In recent years there have been signs that Jacksonville is changing, and it may still be.
Jacksonville elected its first black mayor in 2011. Two years later, there was another watershed moment when a coalition of activists persuaded the school board, after years of failed attempts, to rename a high school in honor of Nathan Bedford Forrest, a Confederate general. and the first great wizard of the Ku Klux Klan.
Since then, the city has continued to sever its ties to its racist past by removing a statue of a Confederate soldier atop a memorial in a park adjacent to City Hall. The eradication process was completed by the former mayor of Jacksonville, a Republican who previously served as his party’s statewide chairman.
Donald Trump carried Duval County in the 2016 presidential election. Two years later, the black Democratic candidate running for governor, Andrew Gillum, won the county but lost narrowly at the state level to the incumbent governor. Ron DeSantis. in 2020, Joe Biden carried Duval County Thanks to a massive turnout of black voters — the first time a Democratic presidential candidate has won the county since Jimmy Carter in 1976.
And earlier this year, Democrat Donna Deegan, who is white, was elected mayor of Jacksonville.

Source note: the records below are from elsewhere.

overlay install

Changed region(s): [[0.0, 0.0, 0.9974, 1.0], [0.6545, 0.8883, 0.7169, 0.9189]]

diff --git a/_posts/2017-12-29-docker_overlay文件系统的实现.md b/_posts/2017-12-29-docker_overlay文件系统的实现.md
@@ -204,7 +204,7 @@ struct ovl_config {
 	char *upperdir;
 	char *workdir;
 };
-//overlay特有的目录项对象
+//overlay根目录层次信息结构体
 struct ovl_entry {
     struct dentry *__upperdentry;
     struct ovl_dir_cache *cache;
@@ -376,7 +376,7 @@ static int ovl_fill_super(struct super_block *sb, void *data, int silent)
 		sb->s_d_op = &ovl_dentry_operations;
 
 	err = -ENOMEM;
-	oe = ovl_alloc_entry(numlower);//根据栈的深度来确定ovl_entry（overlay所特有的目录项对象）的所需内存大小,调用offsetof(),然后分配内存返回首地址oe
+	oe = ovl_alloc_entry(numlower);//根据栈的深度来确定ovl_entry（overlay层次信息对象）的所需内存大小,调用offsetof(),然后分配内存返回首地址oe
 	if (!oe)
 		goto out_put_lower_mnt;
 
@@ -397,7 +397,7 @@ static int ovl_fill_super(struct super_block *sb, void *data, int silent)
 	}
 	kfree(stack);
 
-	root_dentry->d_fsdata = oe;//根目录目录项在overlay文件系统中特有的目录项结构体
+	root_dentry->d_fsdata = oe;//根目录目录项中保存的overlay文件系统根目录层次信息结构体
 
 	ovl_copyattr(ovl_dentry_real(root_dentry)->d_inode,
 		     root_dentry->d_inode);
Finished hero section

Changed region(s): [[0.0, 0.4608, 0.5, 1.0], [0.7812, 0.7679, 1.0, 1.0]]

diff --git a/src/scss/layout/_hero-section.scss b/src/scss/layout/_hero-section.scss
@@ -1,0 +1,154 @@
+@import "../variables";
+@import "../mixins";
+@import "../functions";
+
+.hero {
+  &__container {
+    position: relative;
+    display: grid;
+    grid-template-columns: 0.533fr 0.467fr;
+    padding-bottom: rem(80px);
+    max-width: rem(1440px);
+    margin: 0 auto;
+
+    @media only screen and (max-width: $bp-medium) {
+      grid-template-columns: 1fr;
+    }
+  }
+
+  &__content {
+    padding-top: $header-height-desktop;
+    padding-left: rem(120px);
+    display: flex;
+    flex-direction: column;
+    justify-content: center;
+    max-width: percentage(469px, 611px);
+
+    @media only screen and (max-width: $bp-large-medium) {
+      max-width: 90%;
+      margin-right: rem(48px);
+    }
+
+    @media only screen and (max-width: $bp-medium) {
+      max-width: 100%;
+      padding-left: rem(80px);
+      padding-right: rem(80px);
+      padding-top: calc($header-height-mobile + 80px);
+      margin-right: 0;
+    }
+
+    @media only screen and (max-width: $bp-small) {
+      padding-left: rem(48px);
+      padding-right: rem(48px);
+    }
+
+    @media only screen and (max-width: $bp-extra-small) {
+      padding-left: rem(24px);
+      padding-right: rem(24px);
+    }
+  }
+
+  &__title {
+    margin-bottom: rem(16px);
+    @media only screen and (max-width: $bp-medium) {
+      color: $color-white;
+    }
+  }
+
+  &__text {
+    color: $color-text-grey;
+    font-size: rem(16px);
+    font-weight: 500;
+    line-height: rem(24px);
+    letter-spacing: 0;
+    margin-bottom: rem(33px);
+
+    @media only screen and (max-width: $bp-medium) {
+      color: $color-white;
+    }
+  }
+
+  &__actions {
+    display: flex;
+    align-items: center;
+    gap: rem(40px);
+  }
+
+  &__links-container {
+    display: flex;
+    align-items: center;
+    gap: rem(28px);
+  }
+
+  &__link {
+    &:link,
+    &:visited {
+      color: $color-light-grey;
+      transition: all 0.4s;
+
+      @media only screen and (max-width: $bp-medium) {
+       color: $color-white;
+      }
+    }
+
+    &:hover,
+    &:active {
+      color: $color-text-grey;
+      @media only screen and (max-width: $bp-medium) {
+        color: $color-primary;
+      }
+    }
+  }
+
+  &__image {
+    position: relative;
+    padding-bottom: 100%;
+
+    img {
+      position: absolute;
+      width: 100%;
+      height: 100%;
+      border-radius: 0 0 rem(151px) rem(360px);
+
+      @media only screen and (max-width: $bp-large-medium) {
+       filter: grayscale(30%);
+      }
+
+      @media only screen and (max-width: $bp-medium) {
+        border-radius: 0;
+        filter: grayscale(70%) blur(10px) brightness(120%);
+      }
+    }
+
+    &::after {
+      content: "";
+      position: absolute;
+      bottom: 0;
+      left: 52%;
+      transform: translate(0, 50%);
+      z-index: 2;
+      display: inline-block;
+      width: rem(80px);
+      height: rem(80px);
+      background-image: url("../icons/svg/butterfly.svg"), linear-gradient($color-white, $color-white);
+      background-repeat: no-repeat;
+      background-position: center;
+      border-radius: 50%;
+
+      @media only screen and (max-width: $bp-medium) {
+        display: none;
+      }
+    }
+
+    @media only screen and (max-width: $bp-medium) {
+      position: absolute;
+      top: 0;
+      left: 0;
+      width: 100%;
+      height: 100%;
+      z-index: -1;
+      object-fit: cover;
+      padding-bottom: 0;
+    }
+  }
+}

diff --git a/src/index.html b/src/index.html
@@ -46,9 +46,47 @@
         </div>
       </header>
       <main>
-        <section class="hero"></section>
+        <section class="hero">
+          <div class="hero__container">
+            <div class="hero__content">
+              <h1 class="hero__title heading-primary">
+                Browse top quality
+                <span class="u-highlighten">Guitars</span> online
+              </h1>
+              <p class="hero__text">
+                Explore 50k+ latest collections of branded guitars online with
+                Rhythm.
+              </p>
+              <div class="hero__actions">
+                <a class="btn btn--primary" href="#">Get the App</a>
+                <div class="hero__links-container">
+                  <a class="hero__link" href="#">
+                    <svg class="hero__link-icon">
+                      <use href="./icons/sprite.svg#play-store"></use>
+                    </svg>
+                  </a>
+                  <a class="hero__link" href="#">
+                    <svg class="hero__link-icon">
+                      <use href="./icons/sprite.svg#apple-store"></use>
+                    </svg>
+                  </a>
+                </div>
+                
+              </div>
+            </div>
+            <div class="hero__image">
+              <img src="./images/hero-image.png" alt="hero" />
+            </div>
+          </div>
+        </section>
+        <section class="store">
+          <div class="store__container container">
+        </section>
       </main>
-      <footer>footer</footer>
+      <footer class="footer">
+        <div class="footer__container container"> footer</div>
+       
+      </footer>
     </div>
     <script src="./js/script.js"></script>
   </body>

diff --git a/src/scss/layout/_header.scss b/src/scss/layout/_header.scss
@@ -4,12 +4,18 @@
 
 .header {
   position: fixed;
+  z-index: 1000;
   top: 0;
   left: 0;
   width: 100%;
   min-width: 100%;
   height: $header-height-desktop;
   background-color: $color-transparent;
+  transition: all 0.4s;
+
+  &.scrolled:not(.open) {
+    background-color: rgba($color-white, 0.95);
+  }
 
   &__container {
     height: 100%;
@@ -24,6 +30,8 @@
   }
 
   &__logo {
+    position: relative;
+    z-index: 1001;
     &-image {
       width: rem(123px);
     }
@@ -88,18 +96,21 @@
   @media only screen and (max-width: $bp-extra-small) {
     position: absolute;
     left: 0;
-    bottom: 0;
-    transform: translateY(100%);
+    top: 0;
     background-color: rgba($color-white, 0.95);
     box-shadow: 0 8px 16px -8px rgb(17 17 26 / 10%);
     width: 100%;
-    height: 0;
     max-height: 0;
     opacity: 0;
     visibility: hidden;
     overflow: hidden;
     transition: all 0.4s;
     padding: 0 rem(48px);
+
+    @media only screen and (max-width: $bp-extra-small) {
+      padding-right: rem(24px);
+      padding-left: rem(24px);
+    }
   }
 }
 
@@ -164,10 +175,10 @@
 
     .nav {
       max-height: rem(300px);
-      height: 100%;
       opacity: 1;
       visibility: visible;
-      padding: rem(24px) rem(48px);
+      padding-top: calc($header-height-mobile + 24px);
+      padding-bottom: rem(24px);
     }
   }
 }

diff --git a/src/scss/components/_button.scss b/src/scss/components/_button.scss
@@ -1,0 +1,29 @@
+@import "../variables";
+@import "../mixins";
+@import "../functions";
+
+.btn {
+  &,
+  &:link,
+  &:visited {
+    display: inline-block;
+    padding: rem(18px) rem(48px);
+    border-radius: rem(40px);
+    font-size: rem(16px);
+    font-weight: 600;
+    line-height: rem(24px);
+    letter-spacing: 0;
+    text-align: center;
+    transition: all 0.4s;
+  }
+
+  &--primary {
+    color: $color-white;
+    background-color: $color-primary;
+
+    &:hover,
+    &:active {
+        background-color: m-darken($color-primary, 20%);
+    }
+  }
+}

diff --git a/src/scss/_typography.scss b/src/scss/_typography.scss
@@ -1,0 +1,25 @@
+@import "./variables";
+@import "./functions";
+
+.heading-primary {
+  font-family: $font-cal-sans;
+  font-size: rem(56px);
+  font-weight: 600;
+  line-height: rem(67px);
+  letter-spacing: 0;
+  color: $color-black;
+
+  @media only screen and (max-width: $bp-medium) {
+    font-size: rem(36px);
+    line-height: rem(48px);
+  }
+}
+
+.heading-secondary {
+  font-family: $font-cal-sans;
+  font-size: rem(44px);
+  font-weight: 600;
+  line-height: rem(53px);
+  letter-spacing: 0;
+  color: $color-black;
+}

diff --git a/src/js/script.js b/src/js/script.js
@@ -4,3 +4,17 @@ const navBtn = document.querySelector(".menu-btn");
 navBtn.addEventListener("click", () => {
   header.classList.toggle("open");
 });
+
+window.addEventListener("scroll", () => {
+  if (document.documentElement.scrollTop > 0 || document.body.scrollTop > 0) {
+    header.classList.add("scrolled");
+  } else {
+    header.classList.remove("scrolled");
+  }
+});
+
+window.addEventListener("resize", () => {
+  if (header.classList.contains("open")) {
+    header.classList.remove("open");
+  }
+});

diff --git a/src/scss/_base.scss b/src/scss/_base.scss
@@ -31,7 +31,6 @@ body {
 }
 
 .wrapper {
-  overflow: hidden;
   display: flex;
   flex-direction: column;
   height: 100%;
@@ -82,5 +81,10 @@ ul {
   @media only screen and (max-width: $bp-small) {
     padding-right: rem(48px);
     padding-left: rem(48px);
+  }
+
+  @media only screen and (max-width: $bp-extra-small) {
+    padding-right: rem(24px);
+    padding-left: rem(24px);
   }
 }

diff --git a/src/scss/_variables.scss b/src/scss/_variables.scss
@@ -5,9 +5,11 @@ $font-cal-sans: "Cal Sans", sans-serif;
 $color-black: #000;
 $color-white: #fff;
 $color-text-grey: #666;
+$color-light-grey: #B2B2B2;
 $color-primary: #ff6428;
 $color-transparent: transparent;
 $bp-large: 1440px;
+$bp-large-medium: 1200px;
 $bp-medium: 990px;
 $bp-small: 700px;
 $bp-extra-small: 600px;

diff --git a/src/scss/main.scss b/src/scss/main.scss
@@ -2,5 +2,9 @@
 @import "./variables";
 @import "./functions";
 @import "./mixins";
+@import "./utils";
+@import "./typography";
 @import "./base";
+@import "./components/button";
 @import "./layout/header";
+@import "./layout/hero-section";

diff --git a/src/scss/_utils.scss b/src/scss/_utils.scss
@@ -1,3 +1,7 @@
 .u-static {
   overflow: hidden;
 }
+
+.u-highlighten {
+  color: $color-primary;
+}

Waters, a black Republican, took over the sheriff’s office in January.
“Some days we feel like we’re going backwards,” Degan said, tearing up Sunday while addressing a crowd at St. Paul AME Church, 3 miles (4.8 kilometers) from the site of the shooting.
Former state senator Audrey Gibson, who represented a predominantly black district in Jacksonville, said one event should not define a community.
“I don’t think you can use one person to say there is a racial issue in Jacksonville,” she said, even if the historical pattern of racial divisions continues today, especially in wealth and economics.
Gibson said there are still many unknowns about the shooter’s motives and why he chose this particular neighborhood, although “it was clear he was trying to attack black people no matter who they were.”
Social justice activists like Michael Sampson, who founded the Jacksonville Community Action Committee, have long hoped for lasting change but keep waiting.
He said Saturday’s shooting is “a reminder that we’re still in the same place.”
Sampson pointed out 10 black people were killed in a Buffalo supermarket In May 2022 at the hands of a white supremacist, who has been sentenced to prison life in prison in feb.
“This happened in Buffalo,” Sampson said. “You had a racist murderer trying to kill black people at random, and now this happened in Jacksonville — it happened in Jacksonville — so there’s a culture that needs to be addressed there.”
Sampson said Ax Handle Saturday is a constant reminder of Jacksonville’s racist past, and of the brutality against black residents with frequent shootings and three deaths.
“This violence is still something we face every day,” he said.